To investigate the molecular mechanisms underlying abnormalities of skeletal development and adult bone turnover that result from alterations of thyroid status, we characterised the skeletal phenotypes of TR mutant mice harboring dominant negative mutations (TRα1PV/+, TRα1R384C/+, TRβPV/PV) or deletions (TRα0/0, TRβ-/-) of the genes encoding TRα and TRβ. Murine skeletal development was characterized by light microscopy using histological methods that included alizarin red and alcian blue staining of whole skeletal preparations, von Kossa staining of undecalcified histological sections of long bones and alcian blue and van Gieson staining of decalcified sections.

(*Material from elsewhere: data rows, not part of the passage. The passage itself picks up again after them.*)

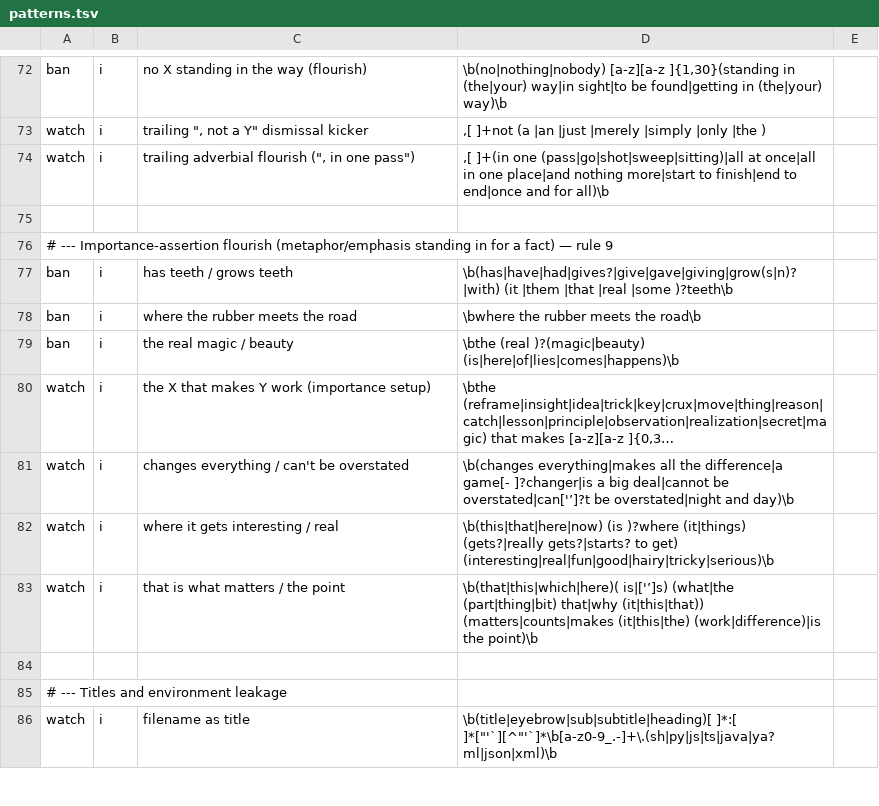
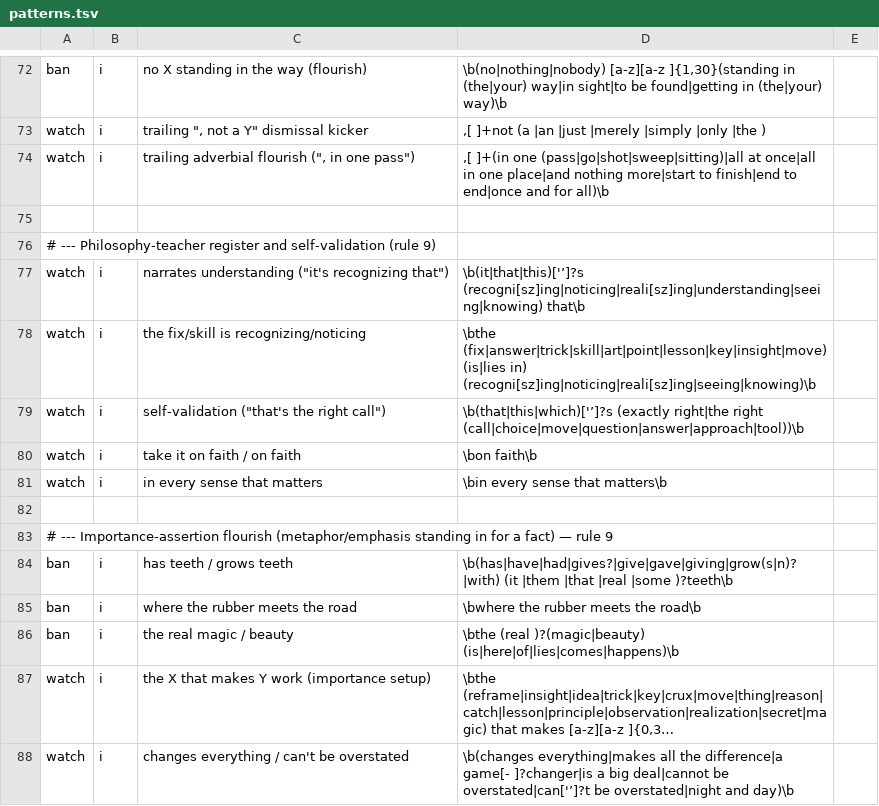
Before and after one commit to patterncatalyst/lgtm-skills, a TSV file: skills/lgtm-professional-voice/scripts/patterns.tsv, drawn as a sheet; only a part is shown, gaps mark what is left out; the shorter side is filled out with more unchanged rows; long unchanged cells end in …; the diff names each change by its address in the sheet, - before the commit and + after, or states it on an @@ line.

Commit message:
feat(voice): intent-first structure, callouts over re-narration, sermon catches (#94)
Fold the csharp-design-patterns chapter 12 review lessons into the skill so
they carry across every book.

SKILL.md
- Rule 9: cut the philosophy-teacher register ("it's recognizing that",
  "the fix is recognizing that") and self-validating asides ("and that's the
  right call", "rather than taking it on faith", "in every sense that matters").
- House voice: intent before mechanism; callouts carry the mechanism and prose
  does not re-narrate code; don't reference a concept you haven't introduced;
  length serves the reader, not a word-count floor (2k is a target, not a gate).
- Per-surface table: add Build/run/observe and AI sidebar rows.

references/surfaces.md
- Prose: lead a section with intent/forces/value (substance, not warm-up),
  explain through callouts, no un-introduced concepts, floor is a target.
- New surfaces: Build/run/observe (state what the run proves, then a per-claim
  list) and AI sidebar (put the decision rule in the prompt, then review).

references/before-after.md
- New calibration sections from ch12: sermon/self-validation, intent before
  mechanism, callouts over re-narration, build/run/observe, AI sidebar.

scripts/patterns.tsv
- New watch patterns: narrates-understanding, the-fix-is-recognizing,
  self-validation, on-faith, in-every-sense-that-matters (validated: all fire,
  clean lines untouched).

```diff
--- a/skills/lgtm-professional-voice/scripts/patterns.tsv
+++ b/skills/lgtm-professional-voice/scripts/patterns.tsv
+row 76: # --- Philosophy-teacher register and self-validation (rule 9)
+row 77: watch | i | narrates understanding ("it's recognizing that") | \b(it|that|this)['’]?s (recogni[sz]ing|noticing|reali[sz]ing|understanding|seeing|knowing) that\b
+row 78: watch | i | the fix/skill is recognizing/noticing | \bthe (fix|answer|trick|skill|art|point|lesson|key|insight|move) (is|lies in) (recogni[sz]ing|noticing|reali[sz]ing|seeing|knowing)\b
+row 79: watch | i | self-validation ("that's the right call") | \b(that|this|which)['’]?s (exactly right|the right (call|choice|move|question|answer|approach|tool))\b
+row 80: watch | i | take it on faith / on faith | \bon faith\b
+row 81: watch | i | in every sense that matters | \bin every sense that matters\b
+row 82: (empty)
```
Also changed, not shown: 3 other files.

Dynamic aspects of endochondral ossification were assessed by analysis of long bone and tail growth, and histomorphometric measurement of epiphyseal growth plate zones and mid-diaphyseal cortical bone. Intramembranous ossification was assessed by measurement of cranial indices and skull suture and fontanelle areas. Skeletal thyroid status was determined by in situ hybridization analysis of T3-target gene expression. In adult mice, 3D analysis of bone micro-architecture was determined in near mid-line longitudinal sections of macerated long bones by BSE SEM using an automated digital system (Zeiss DSM962). In further studies, long bones, tail vertebrae and incisors were embedded in poly-methyl-methacrylate and optically flat standard longitudinal section planes were obtained by diamond micro-milling. The quantitative distribution of micro-mineralization densities was determined in these specimens by comparison to halogenated dimethacrylate standards using qBSE SEM.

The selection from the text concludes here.